Forklifts are indispensable in the construction industry, making tasks like heavy lifting and material handling much more manageable. However, their power also comes with inherent risks. Forklift accidents can lead to severe injuries, loss of productivity, and significant financial burdens for both workers and employers. Here are some eye-opening forklift statistics that every construction worker should be aware of:
According to the Occupational Safety and Health Administration (OSHA), there are about 34,900 forklift-related serious injuries each year in the United States alone. In addition, an estimated 62,000 non-serious injuries occur.
The U.S. Bureau of Labor Statistics (BLS) reported that in 2017, there were more than 9,000 forklift-related injuries serious enough for employees to take time off work. In 2018, that number decreased to 7,940. Approximately 1,700 of these injuries involved operators between 25 and 34 years of age.
On average, workers will take 13 days off work for a forklift-related injury compared to 8 days for other types of job-related injuries.
OSHA reports that approximately 85 workers are killed each year in forklift accidents. In 2017, the BLS reported 74 forklift-related fatal accidents. Of those, 20 were caused by non-road accidents, 13 were due to being struck by powered vehicles, 12 from being struck by falling objects, 11 were caused by falling to a lower level, and 9 were pedestrian/vehicle accident cases.
The BLS reported that 96 workers were killed in forklift accidents in 2015. Of those, 42% were caused due to crush injuries from the vehicle tipping over.
Approximately 25% of fatal accidents occur in the construction industry. In 2012, the number one cause of forklift accident fatalities was pedestrians being struck by the vehicle. The second was vehicles overturning.
Most Common Injuries Caused by Forklift Accidents
The most common types of injuries that occur in forklift accidents are as follows:
- Fractures (23%): Fractures caused by forklift accidents can range from minor to severe, depending on factors such as the location of the fracture, the force of impact, and whether there are other injuries. Treatment may involve immobilization with casts or splints, realignment of the bones, and, in some cases, surgical intervention.
- Sprains/Muscle Tears (21%): A sprain is an injury to a ligament, which is the tissue that connects bones. Forklift accidents can lead to sprains when sudden, forceful movements or impacts cause the ligaments to stretch or tear. Common areas for sprains include wrists, ankles, and knees. A muscle tear occurs when muscle fibers are stretched or torn. This can happen during sudden movements or when a muscle is overloaded.
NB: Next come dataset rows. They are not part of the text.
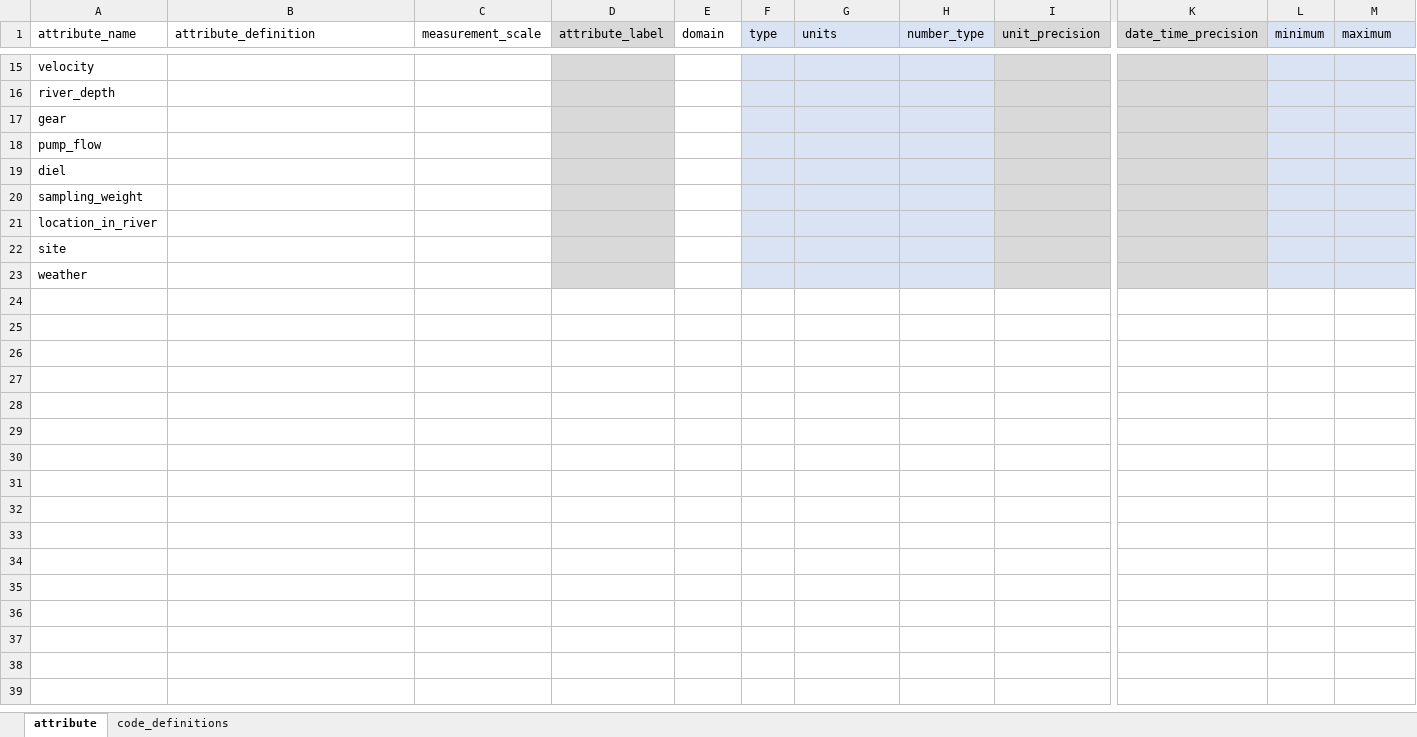
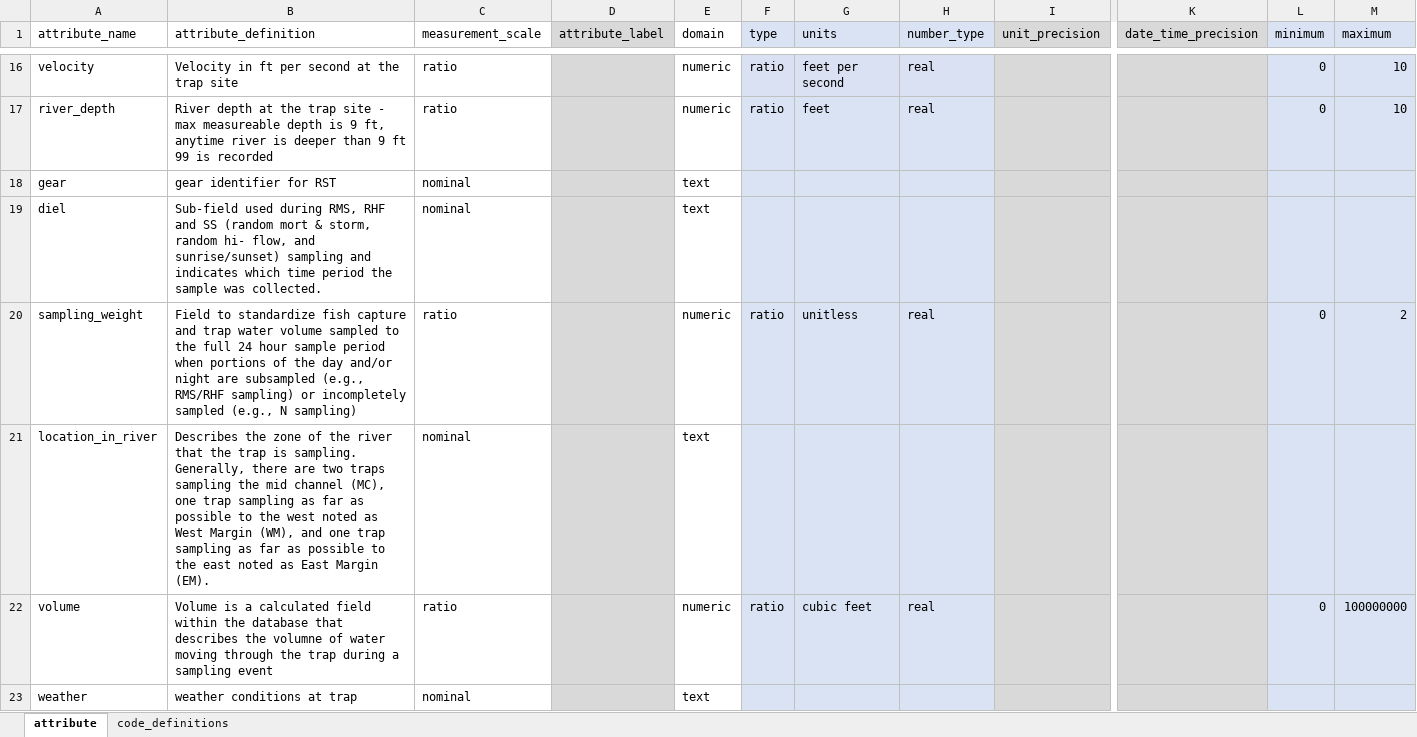
Before and after one commit to FlowWest/rbdd-rst-edi, an Excel workbook: data-raw/metadata_generated_by_flowwest/trap-metadata.xlsx, sheet attribute, drawn as a sheet; only a part is shown, gaps mark what is left out; values as stored, in another font and other column widths than the file's, no borders; removed rows and columns are numbered as before the commit, all else as after; rows hold the shown columns only; the diff covers the shown part only; the diff names each change by its address in the sheet, - before the commit and + after, or states it on an @@ line.

```diff
--- a/data-raw/metadata_generated_by_flowwest/trap-metadata.xlsx (sheet attribute)
+++ b/data-raw/metadata_generated_by_flowwest/trap-metadata.xlsx (sheet attribute)
-B16 (attribute_definition): (empty)
+B16 (attribute_definition): Velocity in ft per second at the trap site
-C16:C17 (measurement_scale): (empty)
+C16:C17 (measurement_scale): ratio
-E16:E17 (domain): (empty)
+E16:E17 (domain): numeric
-F16:F17 (type): (empty)
+F16:F17 (type): ratio
-G16 (units): (empty)
+G16 (units): feet per second
-H16:H17 (number_type): (empty)
+H16:H17 (number_type): real
-L16:L17 (minimum): (empty)
+L16:L17 (minimum): 0
-M16:M17 (maximum): (empty)
+M16:M17 (maximum): 10
-B17 (attribute_definition): (empty)
+B17 (attribute_definition): River depth at the trap site - max measureable depth is 9 ft, anytime river is deeper than 9 ft 99 is recorded
-G17 (units): (empty)
+G17 (units): feet
-B18 (attribute_definition): (empty)
+B18 (attribute_definition): gear identifier for RST
-C18 (measurement_scale): (empty)
+C18 (measurement_scale): nominal
-E18 (domain): (empty)
+E18 (domain): text
-row 18: pump_flow
-B19 (attribute_definition): (empty)
+B19 (attribute_definition): Sub-field used during RMS, RHF and SS (random mort & storm, random hi- flow, and sunrise/sunset) sampling and indicates which time period the sample was collected.
-C19 (measurement_scale): (empty)
+C19 (measurement_scale): nominal
-E19 (domain): (empty)
+E19 (domain): text
-B20 (attribute_definition): (empty)
+B20 (attribute_definition): Field to standardize fish capture and trap water volume sampled to the full 24 hour sample period when portions of the day and/or night are subsampled (e.g., RMS/RHF sampling) or incompletely sampled (e.g., N sampling)
-C20 (measurement_scale): (empty)
+C20 (measurement_scale): ratio
-E20 (domain): (empty)
+E20 (domain): numeric
-F20 (type): (empty)
+F20 (type): ratio
-G20 (units): (empty)
+G20 (units): unitless
-H20 (number_type): (empty)
+H20 (number_type): real
-L20 (minimum): (empty)
+L20 (minimum): 0
-M20 (maximum): (empty)
+M20 (maximum): 2
-B21 (attribute_definition): (empty)
+B21 (attribute_definition): Describes the zone of the river that the trap is sampling. Generally, there are two traps sampling the mid channel (MC), one trap sampling as far as possible to the west noted as West Margin (WM), and one trap sampling as far as possible to the east noted as East Margin (EM).
-C21 (measurement_scale): (empty)
+C21 (measurement_scale): nominal
-E21 (domain): (empty)
+E21 (domain): text
-row 22: site
+row 22: volume | Volume is a calculated field within the database that describes the volumne of water moving through the trap during a sampling event | ratio |  | numeric | ratio | cubic feet | real |  |  | 0 | 100000000
-B23 (attribute_definition): (empty)
+B23 (attribute_definition): weather conditions at trap
-C23 (measurement_scale): (empty)
+C23 (measurement_scale): nominal
-E23 (domain): (empty)
+E23 (domain): text
```
Also changed, not shown: 1 added row and 70 edited cells elsewhere in this sheet, data-raw/metadata_generated_by_flowwest/catch-metadata.xlsx, data-raw/metadata_generated_by_flowwest/recaptures-metadata.xlsx, 28 other files.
In forklift accidents, strains can occur in various muscle groups, including the back, shoulders, and legs.
- Bruises/Contusions (20%): Bruises and contusions are generally less severe than other injuries, but a bruise or contusion to certain parts of the body, such as the brain, can be a severe and potentially life-threatening injury.
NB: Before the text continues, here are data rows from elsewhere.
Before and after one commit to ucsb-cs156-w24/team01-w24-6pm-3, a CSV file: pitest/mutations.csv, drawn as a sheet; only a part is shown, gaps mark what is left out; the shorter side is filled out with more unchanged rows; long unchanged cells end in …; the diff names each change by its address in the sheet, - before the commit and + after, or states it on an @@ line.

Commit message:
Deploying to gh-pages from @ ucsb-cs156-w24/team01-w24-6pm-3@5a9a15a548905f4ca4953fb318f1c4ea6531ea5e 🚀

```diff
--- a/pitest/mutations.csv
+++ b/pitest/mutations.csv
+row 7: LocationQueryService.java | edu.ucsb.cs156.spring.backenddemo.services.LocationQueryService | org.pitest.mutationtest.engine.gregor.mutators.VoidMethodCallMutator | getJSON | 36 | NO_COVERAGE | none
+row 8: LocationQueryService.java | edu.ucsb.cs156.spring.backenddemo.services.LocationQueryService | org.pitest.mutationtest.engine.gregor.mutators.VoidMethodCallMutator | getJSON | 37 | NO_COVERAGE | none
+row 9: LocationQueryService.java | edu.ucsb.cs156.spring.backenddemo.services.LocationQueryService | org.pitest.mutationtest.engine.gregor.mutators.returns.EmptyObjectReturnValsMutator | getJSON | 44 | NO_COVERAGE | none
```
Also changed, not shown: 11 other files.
- Soreness/Pain (19%): Muscle soreness, joint pain, and soft tissue pain are common symptoms after a forklift accident, especially if there has been a sudden jolt, impact, or strain on the body.
- Other Injuries (11%): Workers can suffer various other injuries, such as damage to the spinal cord, neck and back injuries, concussions, traumatic brain injuries, burns, and more.
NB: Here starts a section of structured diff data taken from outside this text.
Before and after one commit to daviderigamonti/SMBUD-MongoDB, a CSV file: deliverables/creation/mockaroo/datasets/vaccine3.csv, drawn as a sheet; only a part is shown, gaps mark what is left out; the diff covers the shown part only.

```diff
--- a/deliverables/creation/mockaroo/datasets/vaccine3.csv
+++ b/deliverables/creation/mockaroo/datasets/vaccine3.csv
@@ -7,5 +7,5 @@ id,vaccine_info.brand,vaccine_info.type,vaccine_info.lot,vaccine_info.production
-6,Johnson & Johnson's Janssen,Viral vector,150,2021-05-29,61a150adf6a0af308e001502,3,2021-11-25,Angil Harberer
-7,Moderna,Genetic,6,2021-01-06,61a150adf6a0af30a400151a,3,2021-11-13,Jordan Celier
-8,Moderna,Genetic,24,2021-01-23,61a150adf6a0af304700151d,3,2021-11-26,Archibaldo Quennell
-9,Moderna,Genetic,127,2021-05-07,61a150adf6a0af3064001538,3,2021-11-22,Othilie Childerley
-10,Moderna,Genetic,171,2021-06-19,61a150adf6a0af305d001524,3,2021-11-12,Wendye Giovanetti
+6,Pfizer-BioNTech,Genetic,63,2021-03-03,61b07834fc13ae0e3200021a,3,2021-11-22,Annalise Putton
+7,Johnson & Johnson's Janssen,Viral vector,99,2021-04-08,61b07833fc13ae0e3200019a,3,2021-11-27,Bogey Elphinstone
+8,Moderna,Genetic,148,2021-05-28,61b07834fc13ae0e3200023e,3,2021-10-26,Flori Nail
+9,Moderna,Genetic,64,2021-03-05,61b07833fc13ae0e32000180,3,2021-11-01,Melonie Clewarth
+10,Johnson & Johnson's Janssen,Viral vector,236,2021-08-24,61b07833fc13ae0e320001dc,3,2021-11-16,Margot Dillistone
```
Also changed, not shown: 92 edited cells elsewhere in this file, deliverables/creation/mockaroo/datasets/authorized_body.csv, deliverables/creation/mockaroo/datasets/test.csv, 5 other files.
- Lacerations/Punctures (5%): Lacerations are deep cuts or tears, while a puncture wound is a deep, narrow wound caused by a sharp object. These injuries can be severe, and immediate medical attention is crucial.
- Amputations (1%): Amputations must take place when a part of the body, such as a limb or extremity, is completely or partially severed or crushed during an accident involving a forklift.
Costs of Forklift Accidents
Forklift accidents can lead to significant financial costs for both construction workers and businesses.
- Medical Expenses: Injuries from forklift accidents often result in substantial medical bills, including hospital stays, surgeries, rehabilitation, and medication.
- Benefits: Workers’ compensation claims can be substantial, particularly for severe injuries that require extended time off work or permanent disability. On average, workers’ compensation claims for forklift-related injuries cost employers $41,003.
- Legal Expenses: If negligence is involved, legal fees and potential settlements can further escalate costs.
- Loss of Productivity: Accidents lead to downtime for investigation, cleanup, and repairs. This can cause delays in project timelines.
- Replacement or Repair of Equipment: Forklifts can be extensively damaged in accidents, necessitating costly repairs or replacement.
- Increased Insurance Premiums: Accidents can lead to higher insurance premiums, impacting the overall cost of business operations.
- Emotional and Psychological Impact: Witnessing or being involved in a forklift accident can have a profound psychological impact on workers, leading to anxiety, stress, and in some cases, post-traumatic stress disorder (PTSD).
Safety should always be a top priority in any workplace, especially in construction, where heavy machinery is involved. Proper training, maintenance, and adherence to safety protocols are essential in preventing these accidents and preserving both lives and livelihoods.